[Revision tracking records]
────────────────────────────────────────
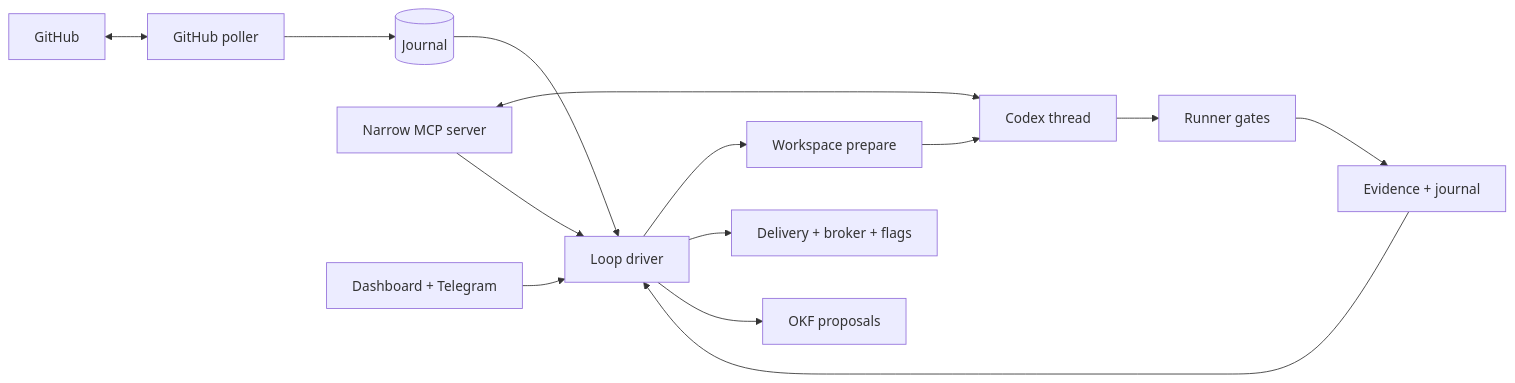
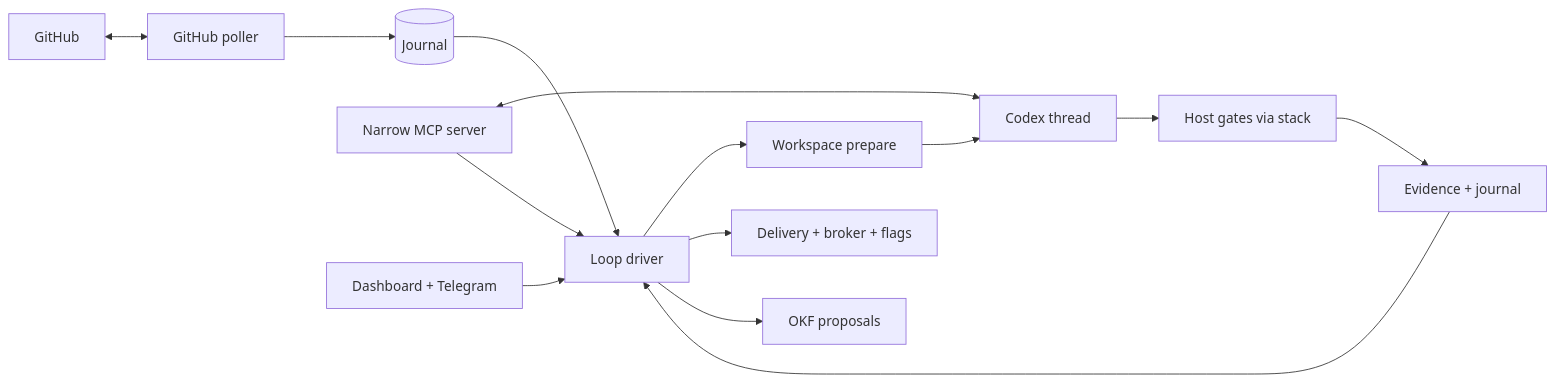
The diagram in docs/superpowers/plans/2026-09-22-harness-organism.md (marceloamoreno87/workflow-dev-template), drawn with Mermaid before and after one commit. The commit also changed other lines of this file and 4 other files, not shown here.

````diff
--- a/docs/superpowers/plans/2026-09-22-harness-organism.md
+++ b/docs/superpowers/plans/2026-09-22-harness-organism.md
@@ -15,16 +15,16 @@
 ```mermaid
 flowchart LR
     GH[GitHub] <--> Poller[GitHub poller]
     Poller --> Journal[(Journal)]
     Journal --> Brain[Loop driver]
     Brain --> Prep[Workspace prepare]
     Prep --> Thread[Codex thread]
-    Thread --> Gates[Runner gates]
+    Thread --> Gates[Host gates via stack]
     Gates --> Evidence[Evidence + journal]
     Evidence --> Brain
     Brain --> PR[Delivery + broker + flags]
     MCP[Narrow MCP server] <--> Thread
     MCP --> Brain
     Human[Dashboard + Telegram] --> Brain
     Brain --> Knowledge[OKF proposals]
 ```
````
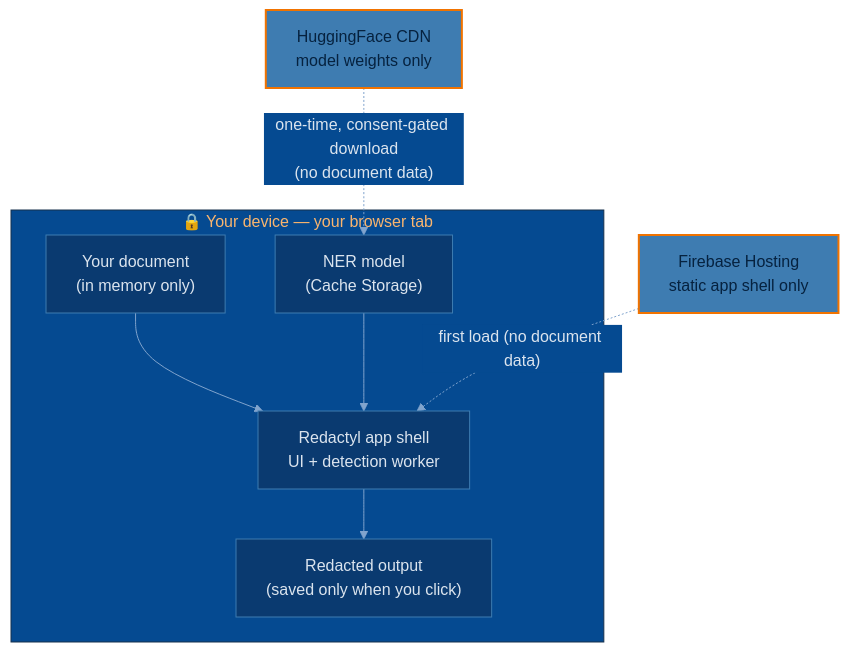
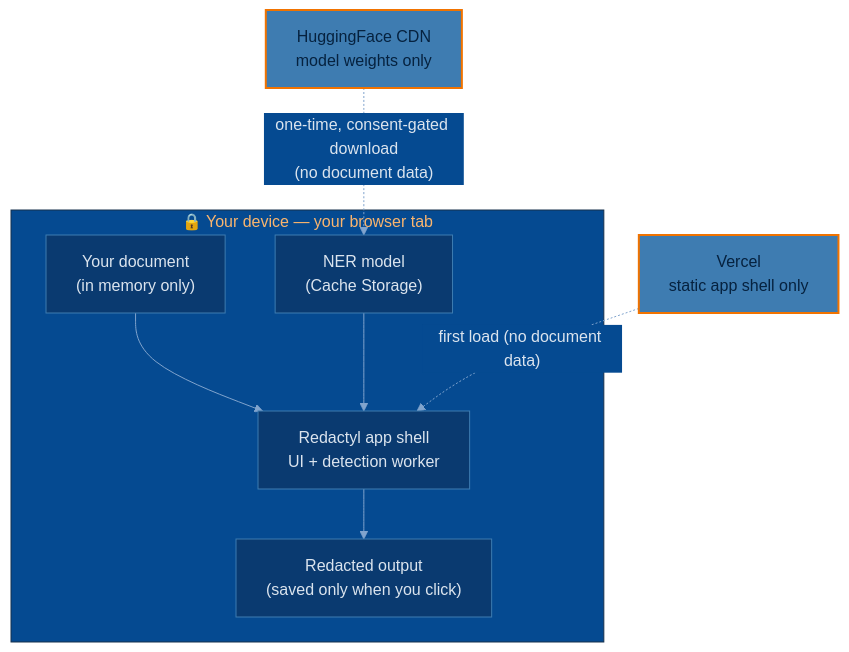
One commit to jamesgarner-me/redactyl changed the first of 3 diagrams in README.md. Above: the diagram before and after it, drawn with Mermaid. The commit also changed other lines of this file, not shown here.

First line of the commit message:
Fix stale Firebase references in README

````diff
--- a/README.md
+++ b/README.md
@@ -75,22 +75,22 @@
 ```mermaid
 %%{init: {'theme':'base','themeVariables':{'background':'#06223f','primaryColor':'#0a3a70','primaryTextColor':'#dbe4ee','primaryBorderColor':'#3e7cb1','lineColor':'#81a4cd','secondaryColor':'#054a91','tertiaryColor':'#054a91','fontFamily':'Inter, system-ui, sans-serif'}}}%%
 flowchart TD
     subgraph device["🔒 Your device — your browser tab"]
         doc["Your document<br/>(in memory only)"]
         app["Redactyl app shell<br/>UI + detection worker"]
         model["NER model<br/>(Cache Storage)"]
         out["Redacted output<br/>(saved only when you click)"]
         doc --> app
         model --> app
         app --> out
     end
 
-    fb["Firebase Hosting<br/>static app shell only"]
+    fb["Vercel<br/>static app shell only"]
     hf["HuggingFace CDN<br/>model weights only"]
 
     fb -. "first load (no document data)" .-> app
     hf -. "one-time, consent-gated download<br/>(no document data)" .-> model
 
     class hf,fb external
     classDef external fill:#3e7cb1,stroke:#f17300,color:#06223f,stroke-width:2px;
 ```
````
────────────────────────────────────────
[AIM OF THE EXERCISE]: Among the records, find the lines that contain "commit" and copy each of them.

[RESPONSE BOX]:
The diagram in docs/superpowers/plans/2026-09-22-harness-organism.md (marceloamoreno87/workflow-dev-template), drawn with Mermaid before and after one commit. The commit also changed other lines of this file and 4 other files, not shown here.
One commit to jamesgarner-me/redactyl changed the first of 3 diagrams in README.md. Above: the diagram before and after it, drawn with Mermaid. The commit also changed other lines of this file, not shown here.
First line of the commit message:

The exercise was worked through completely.